Joyce Y. Wong is Professor of Biomedical Engineering and Materials Science and Engineering in the College of Engineering at Boston University. She is involved in groundbreaking research and development of biomaterials to detect and treat cardiovascular disease. Her work also focuses on designing blood vessels for children with congenital heart conditions that will grow as the child grows and develops.
Wong was inspired by several scientists in her family to choose a career in biomedical engineering. Both of her parents are chemists and her uncle is a molecular biologist. Wong initially set out to pursue a career in materials science with applications in automobile design. But after spending time with her uncle over a break in her graduate training, Wong said, she became fascinated by biology and nature. Wong credits her family support, great role models, and mentors for her success.
Beginning her journey as a biomedical engineer, Wong worked in the highly esteemed lab of Robert Langer at the Massachusetts Institute of Technology. There, she was able to pursue materials science with applications in biology including tissue engineering. “It was a great place to start,” said Wong. She then went on to complete post doctorate training at the University of California, Santa Barbara.

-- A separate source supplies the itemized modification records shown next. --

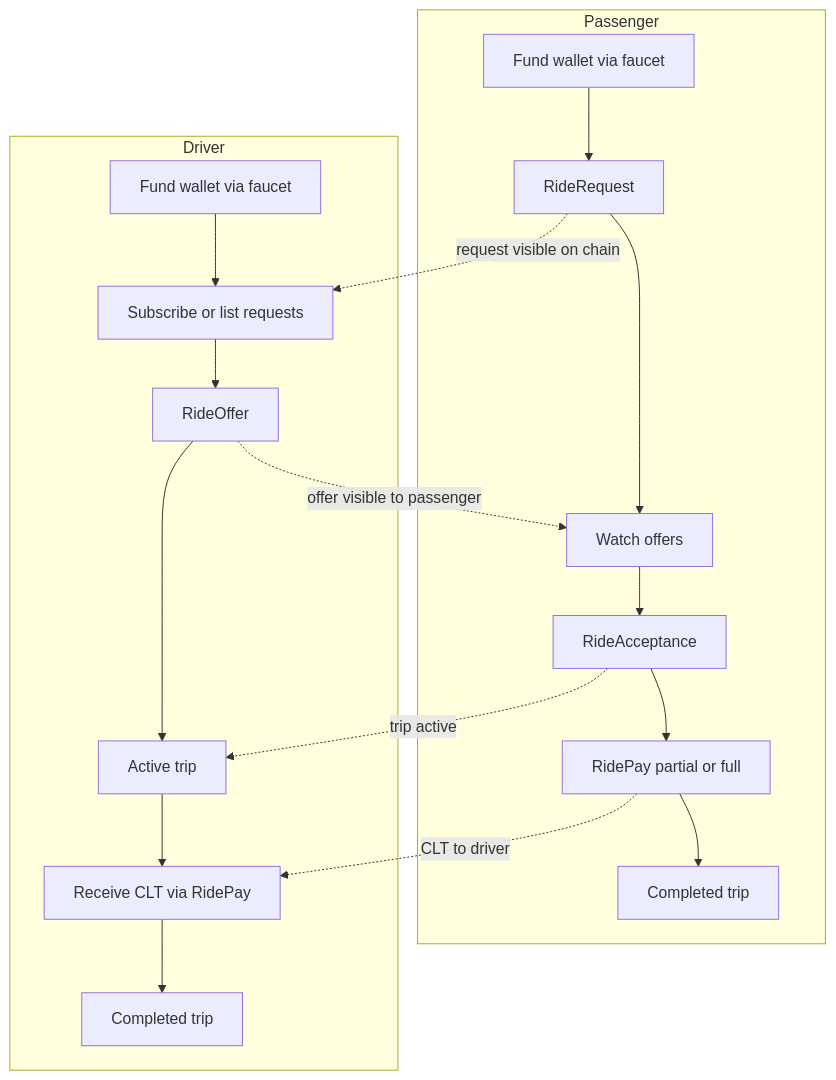
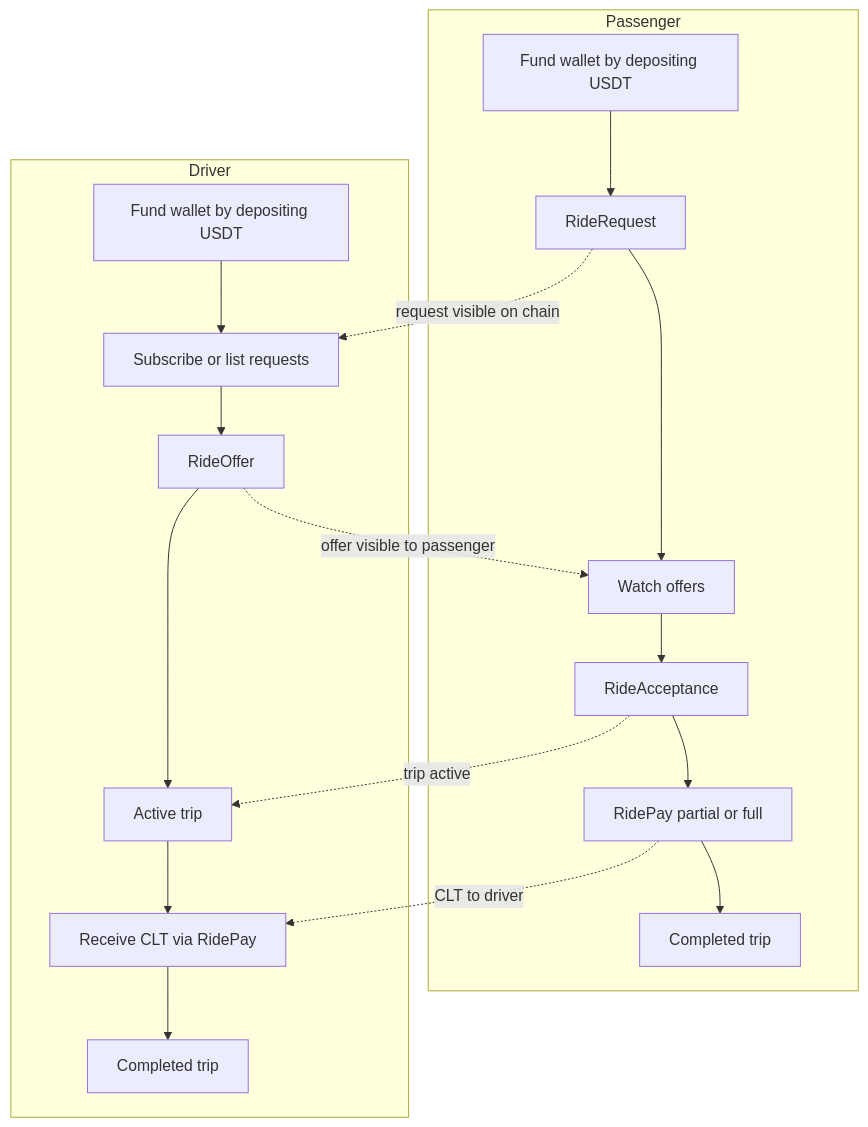
Before and after one commit to clutchprotocol/clutch-docs: the first of 4 diagrams in docs/getting-started/ride-lifecycle.md, drawn with Mermaid. The commit also changed other lines of this file and 28 other files, not shown here.

````diff
--- a/docs/getting-started/ride-lifecycle.md
+++ b/docs/getting-started/ride-lifecycle.md
@@ -15,27 +15,27 @@
 ```mermaid
 flowchart TB
     subgraph PassengerLane [Passenger]
-        P1[Fund wallet via faucet]
+        P1[Fund wallet by depositing USDT]
         P2[RideRequest]
         P3[Watch offers]
         P4[RideAcceptance]
         P5[RidePay partial or full]
         P6[Completed trip]
         P1 --> P2 --> P3 --> P4 --> P5 --> P6
     end
 
     subgraph DriverLane [Driver]
-        D1[Fund wallet via faucet]
+        D1[Fund wallet by depositing USDT]
         D2[Subscribe or list requests]
         D3[RideOffer]
         D4[Active trip]
         D5[Receive CLT via RidePay]
         D6[Completed trip]
         D1 --> D2 --> D3 --> D4 --> D5 --> D6
     end
 
     P2 -.->|request visible on chain| D2
     D3 -.->|offer visible to passenger| P3
     P4 -.->|trip active| D4
     P5 -.->|CLT to driver| D5
 ```
````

“If you are focused and you have the drive and desire, there are [undergraduate and graduate] programs out there for you,” says Wong. Wong advises students interested in biomedical engineering to try out different research experiences to locate their passions within the field. Students may want to set their sights on tackling problems at the interface of medicine and engineering with the “highest unmet clinical needs” because therein lies the biggest impact, she added. Lastly, Wong says students should spend time honing their networking skills in order to develop strong research collaborations.
Wong expressed that biomedical engineering is a rewarding career path because of the potential to improve the quality of life. During Wong’s graduate training, her father had a heart attack – a turning point in her career. “I knew then that I wanted to work on problems that had an impact,” said Wong.
In her current work at Boston University, Wong is focuses on finding ways to treat surgical adhesions, or bands of scar tissue, as they are a major cause of infertility. She is also using nanotechnology and imaging methods for enhanced oil recovery.
Wong enjoys working as a professor in academia because she likes teaching the next generation of biomedical engineers. In academia, Wong has the freedom to pursue any research questions that she desires, so long as she can secure funding to support it. She is also able to work on multiple diverse research projects simultaneously.